**Work task:** Count every line in the following entries where the word "bottomMargin" appears. Give the count alone.

**Recorded information:**
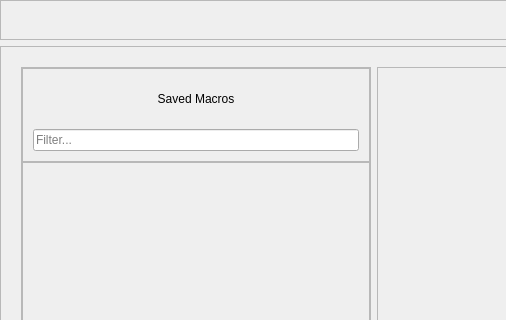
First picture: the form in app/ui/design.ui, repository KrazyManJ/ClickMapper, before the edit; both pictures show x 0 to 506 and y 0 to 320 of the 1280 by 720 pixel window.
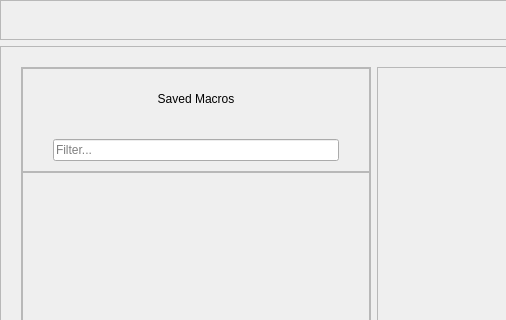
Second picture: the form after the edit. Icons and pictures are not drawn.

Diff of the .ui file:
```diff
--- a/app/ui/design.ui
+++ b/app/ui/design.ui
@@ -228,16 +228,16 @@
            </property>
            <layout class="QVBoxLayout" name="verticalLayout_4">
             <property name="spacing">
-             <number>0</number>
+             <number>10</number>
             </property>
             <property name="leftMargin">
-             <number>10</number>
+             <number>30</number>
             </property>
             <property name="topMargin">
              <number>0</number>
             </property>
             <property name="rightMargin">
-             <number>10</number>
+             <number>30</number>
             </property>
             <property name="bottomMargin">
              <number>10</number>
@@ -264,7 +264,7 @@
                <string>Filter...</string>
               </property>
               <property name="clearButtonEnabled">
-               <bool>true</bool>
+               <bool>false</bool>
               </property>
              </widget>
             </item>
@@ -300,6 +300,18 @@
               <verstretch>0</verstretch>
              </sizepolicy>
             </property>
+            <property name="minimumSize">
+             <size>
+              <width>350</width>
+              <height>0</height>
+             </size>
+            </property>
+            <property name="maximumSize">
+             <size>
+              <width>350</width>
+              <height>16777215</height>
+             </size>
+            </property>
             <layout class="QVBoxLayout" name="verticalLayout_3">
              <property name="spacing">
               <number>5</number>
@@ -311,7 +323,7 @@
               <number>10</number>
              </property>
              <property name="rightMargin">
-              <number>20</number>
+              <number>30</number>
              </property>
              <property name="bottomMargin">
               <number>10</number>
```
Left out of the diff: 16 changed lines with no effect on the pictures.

**Exercise output:** 2